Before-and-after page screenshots
== == ==

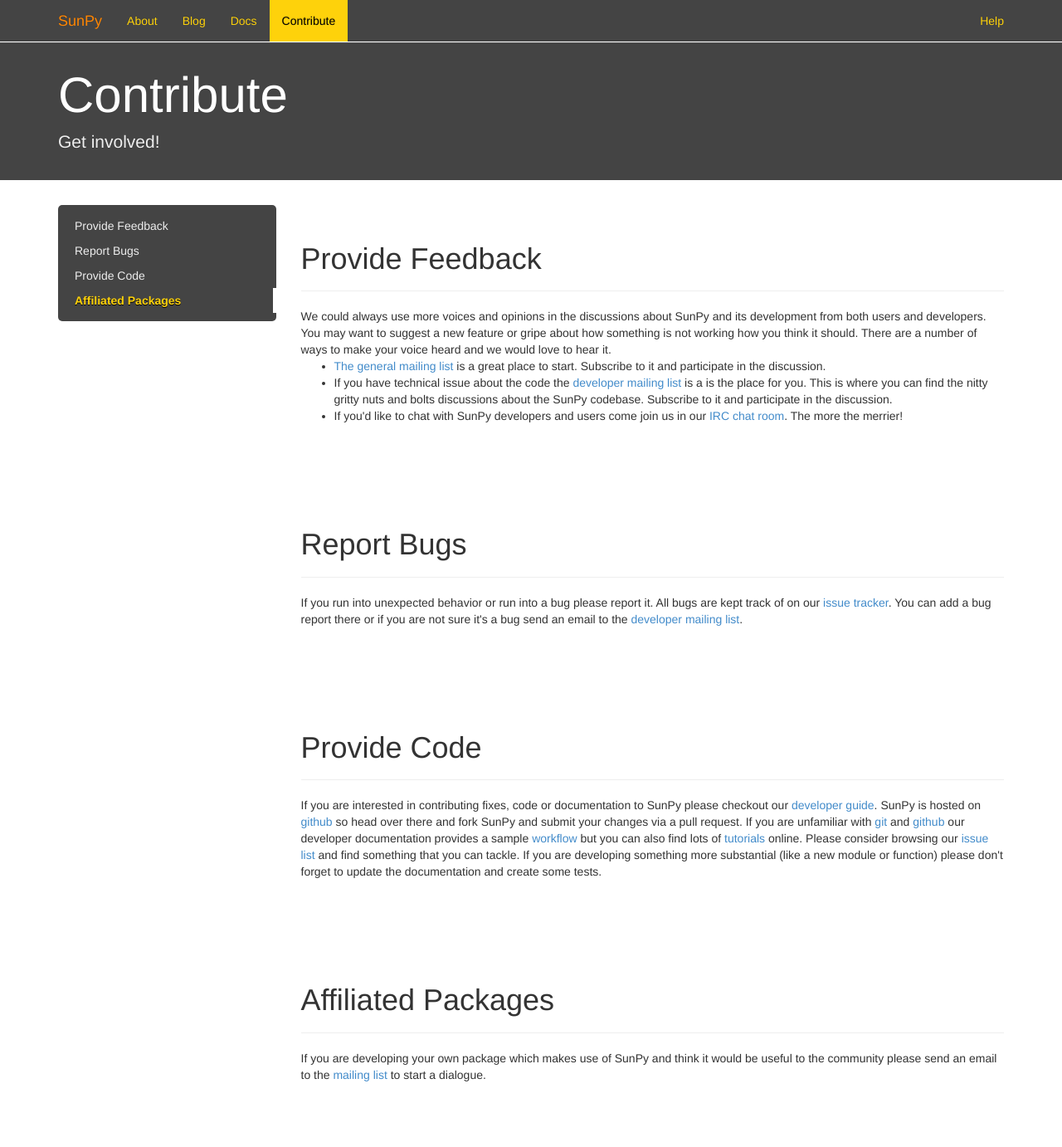
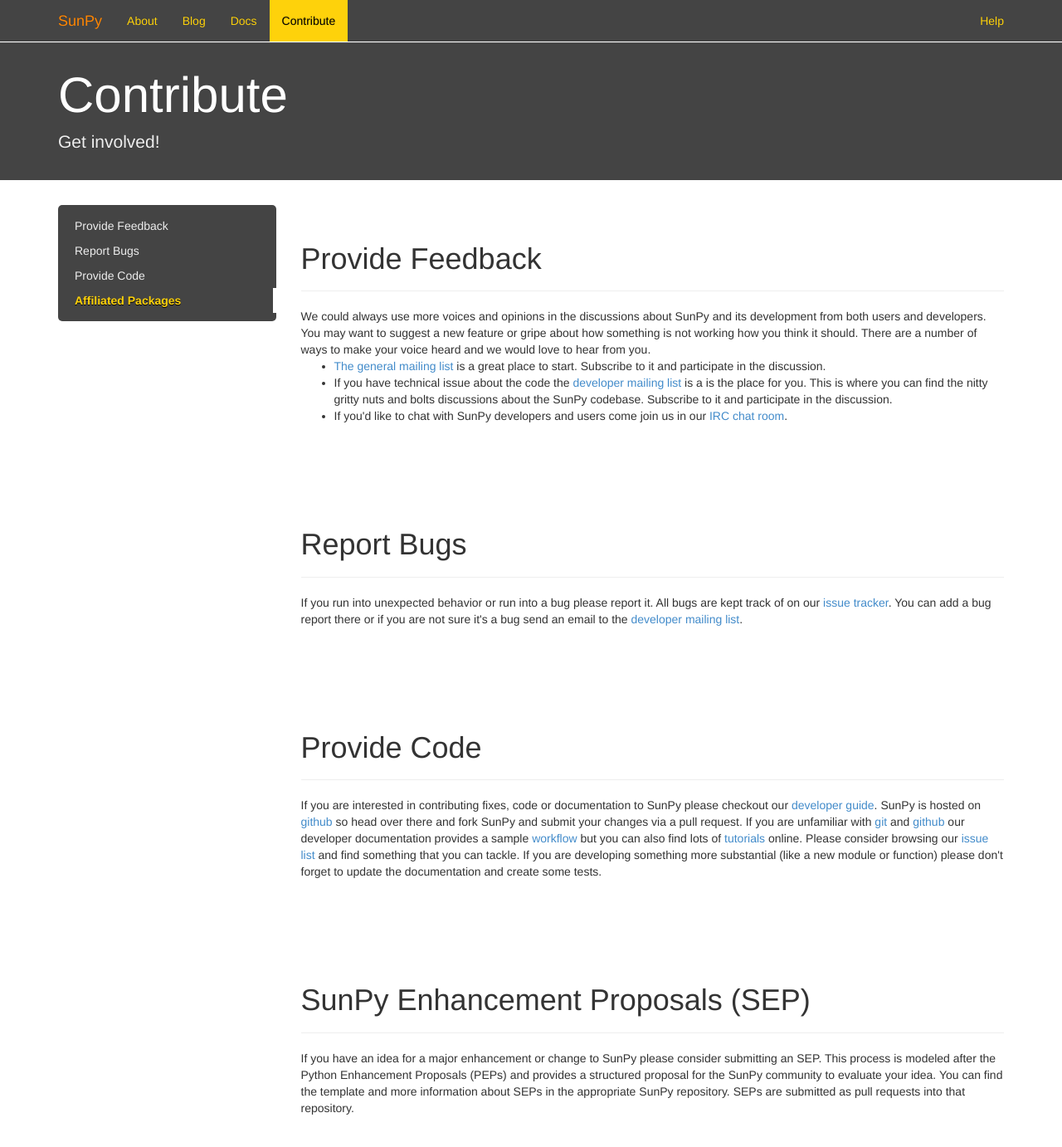
Before and after one commit to sunpy/sunpy.org, a Jekyll site: the page built from contribute.html, in a window 1280 px wide and 1400 px high. Shown: the top 1382 px of the window at 83% size. Built offline with Jekyll 4.4.1, drawn with Linux system fonts in a browser that asks for light colours; nearby versions of some CDN libraries; Markdown is read by kramdown in place of the engine named in the settings; comment, search, counter and statistics services are not loaded; some of the changed text lies outside the part shown.

Commit message:
added info about sunpy org in about.html and about sep in contribute.html

```diff
--- a/contribute.html
+++ b/contribute.html
@@ -13,15 +13,16 @@
   We could always use more voices and opinions in the discussions about SunPy and its
   development from both users and developers. You may want to suggest a new feature or
   gripe about how something is not working how you think it should.
-  There are a number of ways to make your voice heard and we would love to hear it.
+  There are a number of ways to make your voice heard and we would love to hear from you.
   <ul>
   <li><a href="https://groups.google.com/forum/#!forum/sunpy">The general mailing list</a> is a
   great place to start. Subscribe to it and participate in the discussion.</li>
-  <li>If you have technical issue about the code the <a href="https://groups.google.com/forum/#!forum/sunpy-dev">developer mailing list</a> is a
+  <li>If you have technical issue about the code the
+  <a href="https://groups.google.com/forum/#!forum/sunpy-dev">developer mailing list</a> is a
   is the place for you. This is where you can find the nitty gritty nuts and bolts discussions
   about the SunPy codebase. Subscribe to it and participate in the discussion.</li>
-  <li>If you'd like to chat with SunPy developers and users come join us in our <a href="http://webchat.freenode.net/?channels=sunpy">IRC chat room</a>.
-  The more the merrier!</li>
+  <li>If you'd like to chat with SunPy developers and users
+  come join us in our <a href="http://webchat.freenode.net/?channels=sunpy">IRC chat room</a>.</li>
   </ul>
 </div>
 
@@ -46,19 +47,32 @@
   and submit your changes via a pull request.
   If you are unfamiliar with <a href="http://git-scm.com">git</a> and <a href="http://github.com">github</a> our developer documentation provides a sample
   <a href="http://sunpy.readthedocs.org/en/stable/dev.html#version-control">workflow</a> but you can also find lots of <a href="http://readwrite.com/2013/09/30/understanding-github-a-journey-for-beginners-part-1#awesm=~opUWunJA2PgPRq">tutorials</a> online.
-  Please consider browsing our <a href="https://github.com/sunpy/sunpy/issues">issue list</a> and find something that you can tackle.
+  Please consider browsing our <a href="https://github.com/sunpy/sunpy/issues">issue list</a>
+  and find something that you can tackle.
   If you are developing something more substantial (like a new module or function) please
   don't forget to update the documentation and create some tests.
   </p>
 </div>
 
+<div class="bs-docs-section">
+  <div class="page-header">
+    <h1 id="code">SunPy Enhancement Proposals (SEP)</h1>
+  </div>
+  <p>If you have an idea for a major enhancement or change to SunPy please consider
+  submitting an SEP. This process is modeled after the Python Enhancement Proposals (PEPs)
+  and provides a structured proposal for the SunPy community to evaluate your idea.
+  You can find the template and more information about SEPs in the appropriate SunPy repository.
+  SEPs are submitted as pull requests into that repository.
+  </p>
+</div>
 
 <div class="bs-docs-section">
   <div class="page-header">
     <h1 id="packages">Affiliated Packages</h1>
   </div>
-  <p>If you are developing your own package which makes use of SunPy
-  and think it would be useful to the community please send an email to the <a href="https://groups.google.com/forum/#!forum/sunpy">mailing list</a>
-to start a dialogue.
+  <p>If you are developing your own package which depends on SunPy
+  and think it would be useful to the community please send
+  an email to the <a href="https://groups.google.com/forum/#!forum/sunpy">mailing list</a>
+  to start a dialogue.
   </p>
 </div>
```
Also changed, not shown: about.html (+90 -72 lines).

== == ==

Work to be completed: Answer only with the count of lines in the records that include the string "community".

Solution to the problem: 3